▸ ABOUT THIS TASK:
The reply must repeat the listing below exactly and carry none of its pictures.

▸ PROVIDED DATA:
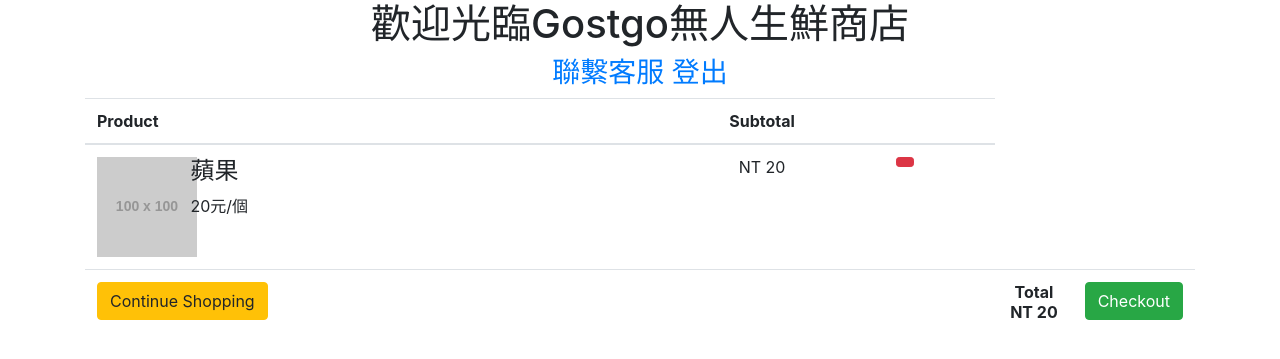
Repository: powerspd/III_AIOT05_team3_project
Page: http://localhost/this_is_demo/shopping.jsp
The author's editor kept a copy of each file at every save. The page is drawn from the files as they stood at one save, then again after the next save.
The browser window is 1280 px wide. The pictures show the whole page.
The page is served by Tomcat 9. Other server files are loaded and not shown. The template is opened directly, without the code that normally fills it, so the values that code supplies are empty.

Above is the page before, as saved 2020-01-25 06:57:34.

### JavaWeb_Workspace/this_is_demo/WebContent/shopping.jsp
<%@ page language="java" contentType="text/html; charset=UTF-8" pageEncoding="UTF-8"%>
<%@ taglib uri="http://java.sun.com/jsp/jstl/core" prefix="c" %>
<html>
<head>
	<meta http-equiv="Content-Type" content="text/html; charset=utf-8">
	<title>使用者管理系統</title>

	<link rel="stylesheet" href="https://maxcdn.bootstrapcdn.com/bootstrap/4.4.1/css/bootstrap.min.css">
  	<script src="https://ajax.googleapis.com/ajax/libs/jquery/3.4.1/jquery.min.js"></script>
  	<script src="https://cdnjs.cloudflare.com/ajax/libs/popper.js/1.16.0/umd/popper.min.js"></script>
  	<script src="https://maxcdn.bootstrapcdn.com/bootstrap/4.4.1/js/bootstrap.min.js"></script>
</head>
<body>
<div align="center" class="table-users">
<div class="header">
<h1>歡迎光臨Gostgo無人生鮮商店</h1>
<div></div>
<h3>
<a href="AccountServlet"><c:out value="${user.name}"/></a>
<a href="ServiceServlet">聯繫客服</a>
<a href="LogoutServlet">登出</a>
</h3>
</div>
<div class="container">
  <table id="cart" class="table table-hover table-condensed">
    <thead>
      <tr>
        <th style="width:50%">Product</th>
        <th style="width:22%" class="text-center">Subtotal</th>
        <th style="width:10%"></th>
      </tr>
    </thead>
    <tbody>
      <tr>
        <td data-th="Product">
          <div class="row">
            <div class="col-sm-2 hidden-xs"><img src="http://placehold.it/100x100" alt="..." class="img-responsive" /></div>
            <div class="col-sm-10">
              <h4 class="nomargin">蘋果</h4>
              <p>20元/個</p>
            </div>
          </div>
        </td>
        <td data-th="Subtotal" class="text-center">NT 20</td>
        <td class="actions" data-th="">
          <button class="btn btn-danger btn-sm"><i class="fa fa-trash-o"></i></button>
        </td>
      </tr>
    </tbody>
    <tfoot>
      <tr>
        <td><a href="#" class="btn btn-warning"><i class="fa fa-angle-left"></i> Continue Shopping</a></td>
        <td colspan="2" class="hidden-xs"></td>
        <td class="hidden-xs text-center"><strong>Total NT 20</strong></td>
        <td><a href="#" class="btn btn-success btn-block">Checkout <i class="fa fa-angle-right"></i></a></td>
      </tr>
    </tfoot>
  </table>
</div>



<c:forEach var="user" items="${listItem}">
<div class="item">
<div class="buttons">
<span class="delete-btn"></span>
</div>

<div class="image">
<img src="/.....path_name...../<c:out value='${item.imno}'/>" alt="" />
</div>

<div class="description">
<span><c:out value="${item.name}"/></span>
<span><c:out value="${item.unitPrice}"/> 元</span>
</div>

<div class="total-price"> NT <c:out value="${item.totalPrice}"/></div>
</div>
</c:forEach>
</div>
</div>

</body>
</html>

After the next save:
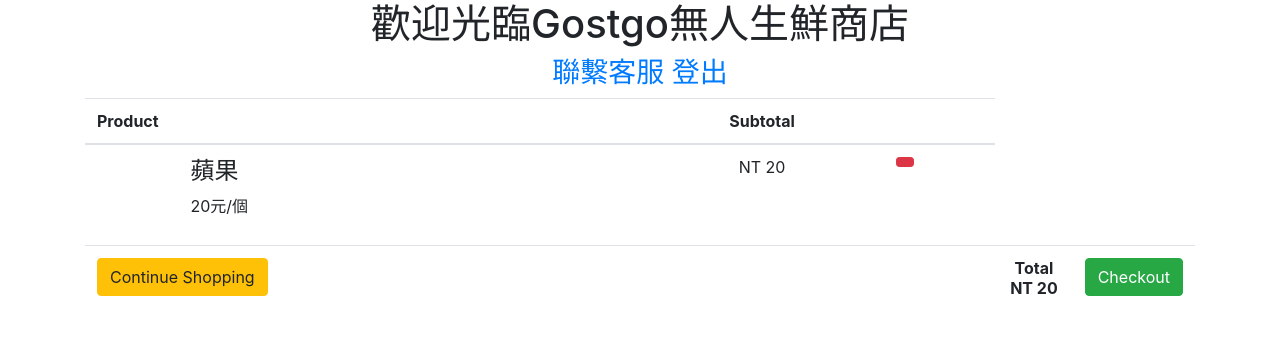
Saved 35 s later.
--- a/JavaWeb_Workspace/this_is_demo/WebContent/shopping.jsp
+++ b/JavaWeb_Workspace/this_is_demo/WebContent/shopping.jsp
@@ -34,7 +34,7 @@
       <tr>
         <td data-th="Product">
           <div class="row">
-            <div class="col-sm-2 hidden-xs"><img src="http://placehold.it/100x100" alt="..." class="img-responsive" /></div>
+            <div class="col-sm-2 hidden-xs"><img src="" class="img-responsive" /></div>
             <div class="col-sm-10">
               <h4 class="nomargin">蘋果</h4>
               <p>20元/個</p>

▸ SOLUTION:
Repository: powerspd/III_AIOT05_team3_project
Page: http://localhost/this_is_demo/shopping.jsp
The author's editor kept a copy of each file at every save. The page is drawn from the files as they stood at one save, then again after the next save.
The browser window is 1280 px wide. The pictures show the whole page.
The page is served by Tomcat 9. Other server files are loaded and not shown. The template is opened directly, without the code that normally fills it, so the values that code supplies are empty.

Above is the page before, as saved 2020-01-25 06:57:34.

### JavaWeb_Workspace/this_is_demo/WebContent/shopping.jsp
<%@ page language="java" contentType="text/html; charset=UTF-8" pageEncoding="UTF-8"%>
<%@ taglib uri="http://java.sun.com/jsp/jstl/core" prefix="c" %>
<html>
<head>
	<meta http-equiv="Content-Type" content="text/html; charset=utf-8">
	<title>使用者管理系統</title>

	<link rel="stylesheet" href="https://maxcdn.bootstrapcdn.com/bootstrap/4.4.1/css/bootstrap.min.css">
  	<script src="https://ajax.googleapis.com/ajax/libs/jquery/3.4.1/jquery.min.js"></script>
  	<script src="https://cdnjs.cloudflare.com/ajax/libs/popper.js/1.16.0/umd/popper.min.js"></script>
  	<script src="https://maxcdn.bootstrapcdn.com/bootstrap/4.4.1/js/bootstrap.min.js"></script>
</head>
<body>
<div align="center" class="table-users">
<div class="header">
<h1>歡迎光臨Gostgo無人生鮮商店</h1>
<div></div>
<h3>
<a href="AccountServlet"><c:out value="${user.name}"/></a>
<a href="ServiceServlet">聯繫客服</a>
<a href="LogoutServlet">登出</a>
</h3>
</div>
<div class="container">
  <table id="cart" class="table table-hover table-condensed">
    <thead>
      <tr>
        <th style="width:50%">Product</th>
        <th style="width:22%" class="text-center">Subtotal</th>
        <th style="width:10%"></th>
      </tr>
    </thead>
    <tbody>
      <tr>
        <td data-th="Product">
          <div class="row">
            <div class="col-sm-2 hidden-xs"><img src="http://placehold.it/100x100" alt="..." class="img-responsive" /></div>
            <div class="col-sm-10">
              <h4 class="nomargin">蘋果</h4>
              <p>20元/個</p>
            </div>
          </div>
        </td>
        <td data-th="Subtotal" class="text-center">NT 20</td>
        <td class="actions" data-th="">
          <button class="btn btn-danger btn-sm"><i class="fa fa-trash-o"></i></button>
        </td>
      </tr>
    </tbody>
    <tfoot>
      <tr>
        <td><a href="#" class="btn btn-warning"><i class="fa fa-angle-left"></i> Continue Shopping</a></td>
        <td colspan="2" class="hidden-xs"></td>
        <td class="hidden-xs text-center"><strong>Total NT 20</strong></td>
        <td><a href="#" class="btn btn-success btn-block">Checkout <i class="fa fa-angle-right"></i></a></td>
      </tr>
    </tfoot>
  </table>
</div>



<c:forEach var="user" items="${listItem}">
<div class="item">
<div class="buttons">
<span class="delete-btn"></span>
</div>

<div class="image">
<img src="/.....path_name...../<c:out value='${item.imno}'/>" alt="" />
</div>

<div class="description">
<span><c:out value="${item.name}"/></span>
<span><c:out value="${item.unitPrice}"/> 元</span>
</div>

<div class="total-price"> NT <c:out value="${item.totalPrice}"/></div>
</div>
</c:forEach>
</div>
</div>

</body>
</html>

After the next save:
Saved 35 s later.
--- a/JavaWeb_Workspace/this_is_demo/WebContent/shopping.jsp
+++ b/JavaWeb_Workspace/this_is_demo/WebContent/shopping.jsp
@@ -34,7 +34,7 @@
       <tr>
         <td data-th="Product">
           <div class="row">
-            <div class="col-sm-2 hidden-xs"><img src="http://placehold.it/100x100" alt="..." class="img-responsive" /></div>
+            <div class="col-sm-2 hidden-xs"><img src="" class="img-responsive" /></div>
             <div class="col-sm-10">
               <h4 class="nomargin">蘋果</h4>
               <p>20元/個</p>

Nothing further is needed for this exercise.